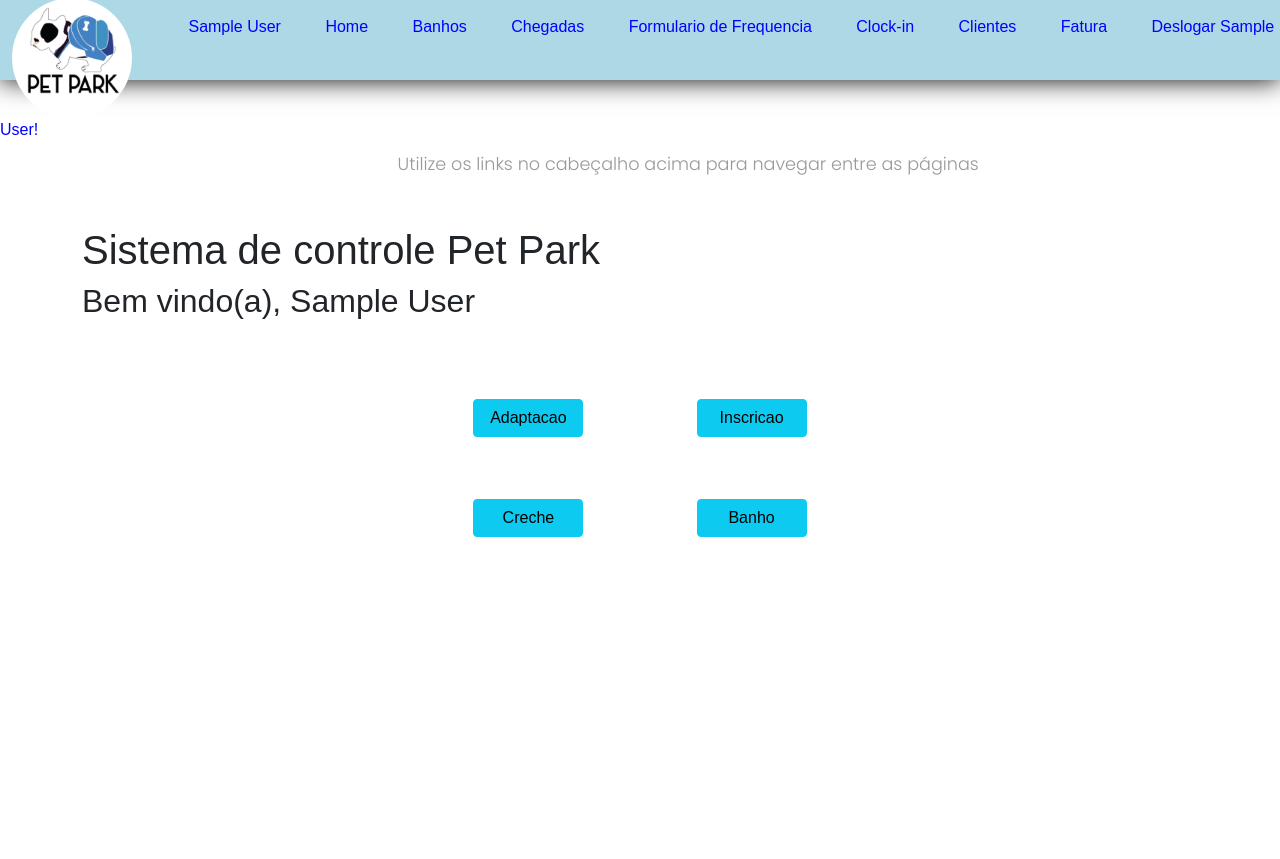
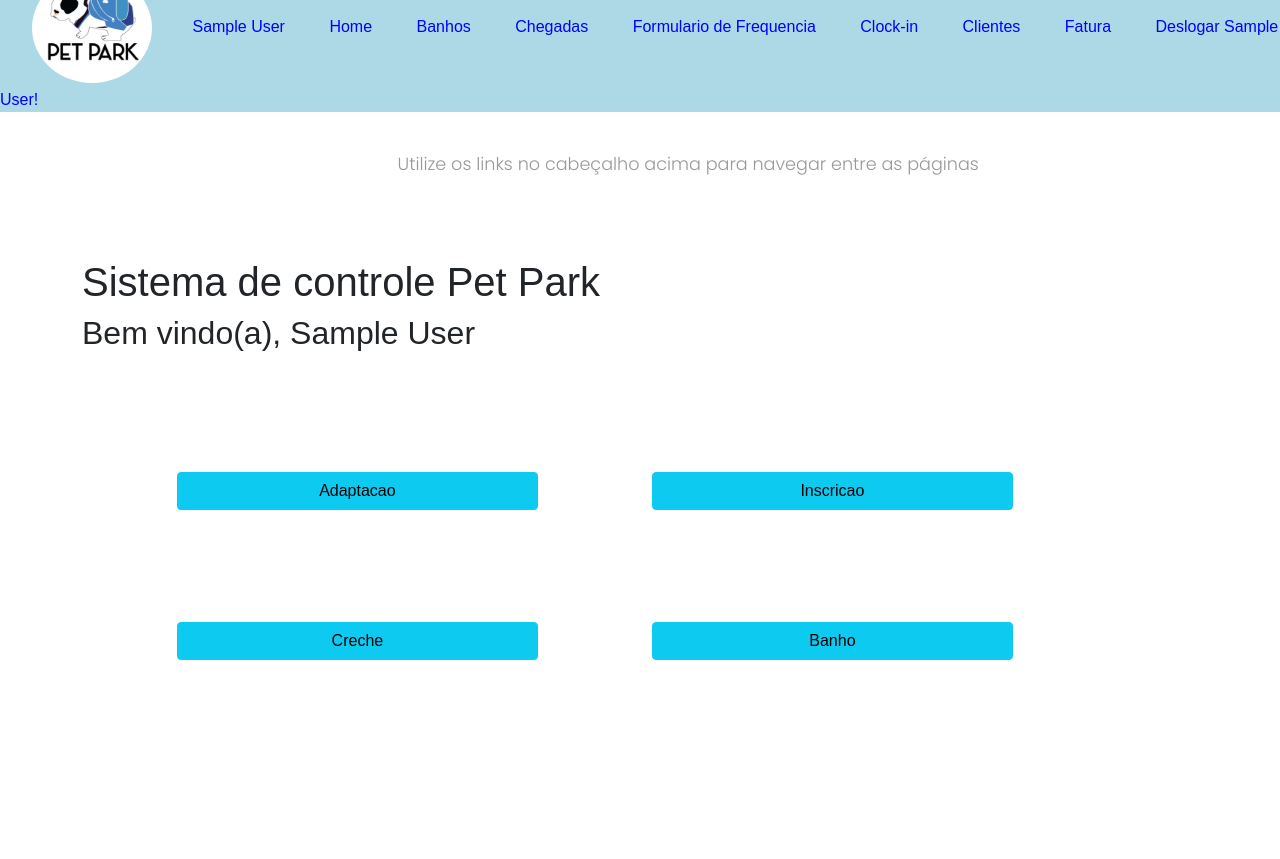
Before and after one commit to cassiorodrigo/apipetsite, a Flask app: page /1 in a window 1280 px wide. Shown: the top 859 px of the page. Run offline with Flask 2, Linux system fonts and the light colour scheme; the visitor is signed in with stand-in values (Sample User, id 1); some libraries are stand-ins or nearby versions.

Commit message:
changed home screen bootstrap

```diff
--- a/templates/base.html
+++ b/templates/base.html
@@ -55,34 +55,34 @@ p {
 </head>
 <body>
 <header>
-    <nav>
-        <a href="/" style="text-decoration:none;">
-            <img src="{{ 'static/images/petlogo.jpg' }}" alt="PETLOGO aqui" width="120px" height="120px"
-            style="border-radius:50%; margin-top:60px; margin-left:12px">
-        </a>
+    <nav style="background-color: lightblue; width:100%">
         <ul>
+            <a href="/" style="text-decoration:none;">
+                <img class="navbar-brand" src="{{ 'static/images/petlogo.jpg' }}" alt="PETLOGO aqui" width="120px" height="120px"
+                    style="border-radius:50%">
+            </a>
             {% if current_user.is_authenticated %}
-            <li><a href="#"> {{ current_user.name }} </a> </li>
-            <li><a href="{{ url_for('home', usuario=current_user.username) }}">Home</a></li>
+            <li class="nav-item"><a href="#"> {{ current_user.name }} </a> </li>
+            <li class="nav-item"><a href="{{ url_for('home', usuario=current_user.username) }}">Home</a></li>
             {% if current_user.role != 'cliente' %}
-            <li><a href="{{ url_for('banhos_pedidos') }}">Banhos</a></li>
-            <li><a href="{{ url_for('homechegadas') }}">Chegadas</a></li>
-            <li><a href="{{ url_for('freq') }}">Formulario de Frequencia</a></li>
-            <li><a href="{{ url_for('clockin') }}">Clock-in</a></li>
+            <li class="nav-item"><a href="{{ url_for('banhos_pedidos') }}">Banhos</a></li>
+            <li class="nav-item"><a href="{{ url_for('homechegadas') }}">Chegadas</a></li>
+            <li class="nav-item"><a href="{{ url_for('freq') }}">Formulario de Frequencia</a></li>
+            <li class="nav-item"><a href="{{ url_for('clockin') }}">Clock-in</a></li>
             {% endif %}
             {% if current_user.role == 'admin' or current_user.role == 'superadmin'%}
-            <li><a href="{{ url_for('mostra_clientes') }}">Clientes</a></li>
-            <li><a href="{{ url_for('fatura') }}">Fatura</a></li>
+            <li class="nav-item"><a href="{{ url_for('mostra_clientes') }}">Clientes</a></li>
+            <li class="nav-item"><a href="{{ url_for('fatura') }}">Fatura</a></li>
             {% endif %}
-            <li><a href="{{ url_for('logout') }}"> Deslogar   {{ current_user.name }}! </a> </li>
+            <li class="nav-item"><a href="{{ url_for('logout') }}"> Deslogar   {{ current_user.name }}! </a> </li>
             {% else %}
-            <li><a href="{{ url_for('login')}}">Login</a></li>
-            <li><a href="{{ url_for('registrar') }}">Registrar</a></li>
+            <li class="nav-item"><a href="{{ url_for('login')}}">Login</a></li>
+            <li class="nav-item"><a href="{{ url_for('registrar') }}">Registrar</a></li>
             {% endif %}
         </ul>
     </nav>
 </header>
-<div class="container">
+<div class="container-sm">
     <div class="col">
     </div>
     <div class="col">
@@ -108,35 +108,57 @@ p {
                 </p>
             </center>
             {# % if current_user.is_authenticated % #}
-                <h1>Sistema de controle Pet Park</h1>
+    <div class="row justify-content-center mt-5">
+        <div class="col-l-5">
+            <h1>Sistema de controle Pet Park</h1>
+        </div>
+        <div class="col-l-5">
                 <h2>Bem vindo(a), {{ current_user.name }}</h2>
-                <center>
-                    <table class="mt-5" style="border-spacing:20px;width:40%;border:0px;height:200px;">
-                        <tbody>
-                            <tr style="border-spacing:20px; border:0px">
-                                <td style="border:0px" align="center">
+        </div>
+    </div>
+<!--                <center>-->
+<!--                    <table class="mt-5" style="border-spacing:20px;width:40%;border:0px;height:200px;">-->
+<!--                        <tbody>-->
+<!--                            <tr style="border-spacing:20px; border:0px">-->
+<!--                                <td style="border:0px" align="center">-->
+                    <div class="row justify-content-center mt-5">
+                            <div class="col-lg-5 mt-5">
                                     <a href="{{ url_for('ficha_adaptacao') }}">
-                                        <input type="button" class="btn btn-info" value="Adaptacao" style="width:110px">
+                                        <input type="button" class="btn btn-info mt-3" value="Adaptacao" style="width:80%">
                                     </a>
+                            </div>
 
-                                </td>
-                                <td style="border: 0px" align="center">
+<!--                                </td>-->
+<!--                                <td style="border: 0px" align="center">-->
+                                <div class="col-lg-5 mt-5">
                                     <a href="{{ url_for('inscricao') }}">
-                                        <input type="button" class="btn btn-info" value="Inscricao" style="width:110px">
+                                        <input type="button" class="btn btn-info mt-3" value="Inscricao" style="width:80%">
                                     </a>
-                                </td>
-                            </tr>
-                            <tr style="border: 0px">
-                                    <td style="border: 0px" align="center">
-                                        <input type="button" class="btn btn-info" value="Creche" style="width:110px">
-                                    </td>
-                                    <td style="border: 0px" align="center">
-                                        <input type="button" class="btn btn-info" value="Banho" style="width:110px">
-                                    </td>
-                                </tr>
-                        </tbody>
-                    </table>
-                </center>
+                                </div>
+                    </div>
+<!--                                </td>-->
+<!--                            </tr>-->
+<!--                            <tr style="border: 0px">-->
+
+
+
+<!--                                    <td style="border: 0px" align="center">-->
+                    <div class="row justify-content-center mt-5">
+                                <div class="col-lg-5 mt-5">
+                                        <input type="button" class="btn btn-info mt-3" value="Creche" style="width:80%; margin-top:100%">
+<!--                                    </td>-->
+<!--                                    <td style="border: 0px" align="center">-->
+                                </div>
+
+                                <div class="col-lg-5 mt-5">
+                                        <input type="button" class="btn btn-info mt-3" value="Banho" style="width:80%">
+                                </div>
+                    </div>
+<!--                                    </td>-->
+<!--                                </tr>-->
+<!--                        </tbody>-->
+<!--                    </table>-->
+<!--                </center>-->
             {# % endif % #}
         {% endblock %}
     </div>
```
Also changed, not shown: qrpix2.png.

######

— Task to complete —
No pictures belong in the answer; copy all other parts of the listing exactly.

— Written response —
Before and after one commit to cassiorodrigo/apipetsite, a Flask app: page /1 in a window 1280 px wide. Shown: the top 859 px of the page. Run offline with Flask 2, Linux system fonts and the light colour scheme; the visitor is signed in with stand-in values (Sample User, id 1); some libraries are stand-ins or nearby versions.

Commit message:
changed home screen bootstrap

```diff
--- a/templates/base.html
+++ b/templates/base.html
@@ -55,34 +55,34 @@ p {
 </head>
 <body>
 <header>
-    <nav>
-        <a href="/" style="text-decoration:none;">
-            <img src="{{ 'static/images/petlogo.jpg' }}" alt="PETLOGO aqui" width="120px" height="120px"
-            style="border-radius:50%; margin-top:60px; margin-left:12px">
-        </a>
+    <nav style="background-color: lightblue; width:100%">
         <ul>
+            <a href="/" style="text-decoration:none;">
+                <img class="navbar-brand" src="{{ 'static/images/petlogo.jpg' }}" alt="PETLOGO aqui" width="120px" height="120px"
+                    style="border-radius:50%">
+            </a>
             {% if current_user.is_authenticated %}
-            <li><a href="#"> {{ current_user.name }} </a> </li>
-            <li><a href="{{ url_for('home', usuario=current_user.username) }}">Home</a></li>
+            <li class="nav-item"><a href="#"> {{ current_user.name }} </a> </li>
+            <li class="nav-item"><a href="{{ url_for('home', usuario=current_user.username) }}">Home</a></li>
             {% if current_user.role != 'cliente' %}
-            <li><a href="{{ url_for('banhos_pedidos') }}">Banhos</a></li>
-            <li><a href="{{ url_for('homechegadas') }}">Chegadas</a></li>
-            <li><a href="{{ url_for('freq') }}">Formulario de Frequencia</a></li>
-            <li><a href="{{ url_for('clockin') }}">Clock-in</a></li>
+            <li class="nav-item"><a href="{{ url_for('banhos_pedidos') }}">Banhos</a></li>
+            <li class="nav-item"><a href="{{ url_for('homechegadas') }}">Chegadas</a></li>
+            <li class="nav-item"><a href="{{ url_for('freq') }}">Formulario de Frequencia</a></li>
+            <li class="nav-item"><a href="{{ url_for('clockin') }}">Clock-in</a></li>
             {% endif %}
             {% if current_user.role == 'admin' or current_user.role == 'superadmin'%}
-            <li><a href="{{ url_for('mostra_clientes') }}">Clientes</a></li>
-            <li><a href="{{ url_for('fatura') }}">Fatura</a></li>
+            <li class="nav-item"><a href="{{ url_for('mostra_clientes') }}">Clientes</a></li>
+            <li class="nav-item"><a href="{{ url_for('fatura') }}">Fatura</a></li>
             {% endif %}
-            <li><a href="{{ url_for('logout') }}"> Deslogar   {{ current_user.name }}! </a> </li>
+            <li class="nav-item"><a href="{{ url_for('logout') }}"> Deslogar   {{ current_user.name }}! </a> </li>
             {% else %}
-            <li><a href="{{ url_for('login')}}">Login</a></li>
-            <li><a href="{{ url_for('registrar') }}">Registrar</a></li>
+            <li class="nav-item"><a href="{{ url_for('login')}}">Login</a></li>
+            <li class="nav-item"><a href="{{ url_for('registrar') }}">Registrar</a></li>
             {% endif %}
         </ul>
     </nav>
 </header>
-<div class="container">
+<div class="container-sm">
     <div class="col">
     </div>
     <div class="col">
@@ -108,35 +108,57 @@ p {
                 </p>
             </center>
             {# % if current_user.is_authenticated % #}
-                <h1>Sistema de controle Pet Park</h1>
+    <div class="row justify-content-center mt-5">
+        <div class="col-l-5">
+            <h1>Sistema de controle Pet Park</h1>
+        </div>
+        <div class="col-l-5">
                 <h2>Bem vindo(a), {{ current_user.name }}</h2>
-                <center>
-                    <table class="mt-5" style="border-spacing:20px;width:40%;border:0px;height:200px;">
-                        <tbody>
-                            <tr style="border-spacing:20px; border:0px">
-                                <td style="border:0px" align="center">
+        </div>
+    </div>
+<!--                <center>-->
+<!--                    <table class="mt-5" style="border-spacing:20px;width:40%;border:0px;height:200px;">-->
+<!--                        <tbody>-->
+<!--                            <tr style="border-spacing:20px; border:0px">-->
+<!--                                <td style="border:0px" align="center">-->
+                    <div class="row justify-content-center mt-5">
+                            <div class="col-lg-5 mt-5">
                                     <a href="{{ url_for('ficha_adaptacao') }}">
-                                        <input type="button" class="btn btn-info" value="Adaptacao" style="width:110px">
+                                        <input type="button" class="btn btn-info mt-3" value="Adaptacao" style="width:80%">
                                     </a>
+                            </div>
 
-                                </td>
-                                <td style="border: 0px" align="center">
+<!--                                </td>-->
+<!--                                <td style="border: 0px" align="center">-->
+                                <div class="col-lg-5 mt-5">
                                     <a href="{{ url_for('inscricao') }}">
-                                        <input type="button" class="btn btn-info" value="Inscricao" style="width:110px">
+                                        <input type="button" class="btn btn-info mt-3" value="Inscricao" style="width:80%">
                                     </a>
-                                </td>
-                            </tr>
-                            <tr style="border: 0px">
-                                    <td style="border: 0px" align="center">
-                                        <input type="button" class="btn btn-info" value="Creche" style="width:110px">
-                                    </td>
-                                    <td style="border: 0px" align="center">
-                                        <input type="button" class="btn btn-info" value="Banho" style="width:110px">
-                                    </td>
-                                </tr>
-                        </tbody>
-                    </table>
-                </center>
+                                </div>
+                    </div>
+<!--                                </td>-->
+<!--                            </tr>-->
+<!--                            <tr style="border: 0px">-->
+
+
+
+<!--                                    <td style="border: 0px" align="center">-->
+                    <div class="row justify-content-center mt-5">
+                                <div class="col-lg-5 mt-5">
+                                        <input type="button" class="btn btn-info mt-3" value="Creche" style="width:80%; margin-top:100%">
+<!--                                    </td>-->
+<!--                                    <td style="border: 0px" align="center">-->
+                                </div>
+
+                                <div class="col-lg-5 mt-5">
+                                        <input type="button" class="btn btn-info mt-3" value="Banho" style="width:80%">
+                                </div>
+                    </div>
+<!--                                    </td>-->
+<!--                                </tr>-->
+<!--                        </tbody>-->
+<!--                    </table>-->
+<!--                </center>-->
             {# % endif % #}
         {% endblock %}
     </div>
```
Also changed, not shown: qrpix2.png.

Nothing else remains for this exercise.